### What is needed
Give all the records again, with no alterations.

** Dataset records follows **

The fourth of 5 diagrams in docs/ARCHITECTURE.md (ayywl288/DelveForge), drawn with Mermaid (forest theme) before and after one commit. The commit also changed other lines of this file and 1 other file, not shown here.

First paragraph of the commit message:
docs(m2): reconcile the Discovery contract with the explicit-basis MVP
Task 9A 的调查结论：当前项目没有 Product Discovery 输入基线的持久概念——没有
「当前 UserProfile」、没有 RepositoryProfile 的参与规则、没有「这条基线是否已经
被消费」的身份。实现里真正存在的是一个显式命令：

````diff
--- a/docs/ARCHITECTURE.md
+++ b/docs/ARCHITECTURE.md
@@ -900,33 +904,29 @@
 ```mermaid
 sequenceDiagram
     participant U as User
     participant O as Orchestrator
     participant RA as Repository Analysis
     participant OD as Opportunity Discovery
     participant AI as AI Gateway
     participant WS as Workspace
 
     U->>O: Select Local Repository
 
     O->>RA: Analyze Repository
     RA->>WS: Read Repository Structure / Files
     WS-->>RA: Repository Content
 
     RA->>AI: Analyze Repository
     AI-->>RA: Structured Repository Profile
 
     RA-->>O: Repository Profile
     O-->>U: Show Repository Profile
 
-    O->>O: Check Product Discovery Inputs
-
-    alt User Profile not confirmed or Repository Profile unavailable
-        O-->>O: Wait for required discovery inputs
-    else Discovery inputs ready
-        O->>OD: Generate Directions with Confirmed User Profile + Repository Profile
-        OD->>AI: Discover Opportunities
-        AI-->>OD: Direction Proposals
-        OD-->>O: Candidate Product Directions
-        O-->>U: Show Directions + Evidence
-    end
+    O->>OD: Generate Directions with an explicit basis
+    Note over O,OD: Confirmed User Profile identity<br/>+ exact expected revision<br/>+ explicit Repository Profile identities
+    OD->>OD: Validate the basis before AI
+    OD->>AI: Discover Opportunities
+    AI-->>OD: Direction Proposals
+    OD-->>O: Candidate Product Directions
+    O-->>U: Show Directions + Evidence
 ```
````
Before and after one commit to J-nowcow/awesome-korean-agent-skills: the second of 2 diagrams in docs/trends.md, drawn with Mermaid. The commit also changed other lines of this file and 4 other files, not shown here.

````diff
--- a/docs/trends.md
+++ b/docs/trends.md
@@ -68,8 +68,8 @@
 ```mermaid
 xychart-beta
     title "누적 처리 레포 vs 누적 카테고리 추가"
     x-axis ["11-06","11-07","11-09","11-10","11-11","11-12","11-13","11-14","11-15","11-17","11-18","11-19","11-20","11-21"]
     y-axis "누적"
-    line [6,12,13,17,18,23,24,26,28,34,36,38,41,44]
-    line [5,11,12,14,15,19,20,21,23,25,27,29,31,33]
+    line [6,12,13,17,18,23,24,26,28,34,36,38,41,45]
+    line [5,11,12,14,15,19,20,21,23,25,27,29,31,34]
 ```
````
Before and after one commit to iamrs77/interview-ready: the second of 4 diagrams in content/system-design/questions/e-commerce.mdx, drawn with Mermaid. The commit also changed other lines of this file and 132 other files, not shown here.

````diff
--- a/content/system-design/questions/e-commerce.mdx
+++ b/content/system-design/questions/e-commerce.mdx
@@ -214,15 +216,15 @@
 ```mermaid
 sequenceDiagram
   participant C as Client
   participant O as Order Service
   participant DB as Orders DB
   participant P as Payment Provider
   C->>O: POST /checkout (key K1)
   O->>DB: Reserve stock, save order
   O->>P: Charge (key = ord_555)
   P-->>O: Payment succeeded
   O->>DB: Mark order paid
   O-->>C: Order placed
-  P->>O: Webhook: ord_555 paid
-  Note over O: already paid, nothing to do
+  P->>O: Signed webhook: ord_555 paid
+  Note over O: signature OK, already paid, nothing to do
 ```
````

** End of Dataset records **

### The completed task
The fourth of 5 diagrams in docs/ARCHITECTURE.md (ayywl288/DelveForge), drawn with Mermaid (forest theme) before and after one commit. The commit also changed other lines of this file and 1 other file, not shown here.

First paragraph of the commit message:
docs(m2): reconcile the Discovery contract with the explicit-basis MVP
Task 9A 的调查结论：当前项目没有 Product Discovery 输入基线的持久概念——没有
「当前 UserProfile」、没有 RepositoryProfile 的参与规则、没有「这条基线是否已经
被消费」的身份。实现里真正存在的是一个显式命令：

````diff
--- a/docs/ARCHITECTURE.md
+++ b/docs/ARCHITECTURE.md
@@ -900,33 +904,29 @@
 ```mermaid
 sequenceDiagram
     participant U as User
     participant O as Orchestrator
     participant RA as Repository Analysis
     participant OD as Opportunity Discovery
     participant AI as AI Gateway
     participant WS as Workspace
 
     U->>O: Select Local Repository
 
     O->>RA: Analyze Repository
     RA->>WS: Read Repository Structure / Files
     WS-->>RA: Repository Content
 
     RA->>AI: Analyze Repository
     AI-->>RA: Structured Repository Profile
 
     RA-->>O: Repository Profile
     O-->>U: Show Repository Profile
 
-    O->>O: Check Product Discovery Inputs
-
-    alt User Profile not confirmed or Repository Profile unavailable
-        O-->>O: Wait for required discovery inputs
-    else Discovery inputs ready
-        O->>OD: Generate Directions with Confirmed User Profile + Repository Profile
-        OD->>AI: Discover Opportunities
-        AI-->>OD: Direction Proposals
-        OD-->>O: Candidate Product Directions
-        O-->>U: Show Directions + Evidence
-    end
+    O->>OD: Generate Directions with an explicit basis
+    Note over O,OD: Confirmed User Profile identity<br/>+ exact expected revision<br/>+ explicit Repository Profile identities
+    OD->>OD: Validate the basis before AI
+    OD->>AI: Discover Opportunities
+    AI-->>OD: Direction Proposals
+    OD-->>O: Candidate Product Directions
+    O-->>U: Show Directions + Evidence
 ```
````
Before and after one commit to J-nowcow/awesome-korean-agent-skills: the second of 2 diagrams in docs/trends.md, drawn with Mermaid. The commit also changed other lines of this file and 4 other files, not shown here.

````diff
--- a/docs/trends.md
+++ b/docs/trends.md
@@ -68,8 +68,8 @@
 ```mermaid
 xychart-beta
     title "누적 처리 레포 vs 누적 카테고리 추가"
     x-axis ["11-06","11-07","11-09","11-10","11-11","11-12","11-13","11-14","11-15","11-17","11-18","11-19","11-20","11-21"]
     y-axis "누적"
-    line [6,12,13,17,18,23,24,26,28,34,36,38,41,44]
-    line [5,11,12,14,15,19,20,21,23,25,27,29,31,33]
+    line [6,12,13,17,18,23,24,26,28,34,36,38,41,45]
+    line [5,11,12,14,15,19,20,21,23,25,27,29,31,34]
 ```
````
Before and after one commit to iamrs77/interview-ready: the second of 4 diagrams in content/system-design/questions/e-commerce.mdx, drawn with Mermaid. The commit also changed other lines of this file and 132 other files, not shown here.

````diff
--- a/content/system-design/questions/e-commerce.mdx
+++ b/content/system-design/questions/e-commerce.mdx
@@ -214,15 +216,15 @@
 ```mermaid
 sequenceDiagram
   participant C as Client
   participant O as Order Service
   participant DB as Orders DB
   participant P as Payment Provider
   C->>O: POST /checkout (key K1)
   O->>DB: Reserve stock, save order
   O->>P: Charge (key = ord_555)
   P-->>O: Payment succeeded
   O->>DB: Mark order paid
   O-->>C: Order placed
-  P->>O: Webhook: ord_555 paid
-  Note over O: already paid, nothing to do
+  P->>O: Signed webhook: ord_555 paid
+  Note over O: signature OK, already paid, nothing to do
 ```
````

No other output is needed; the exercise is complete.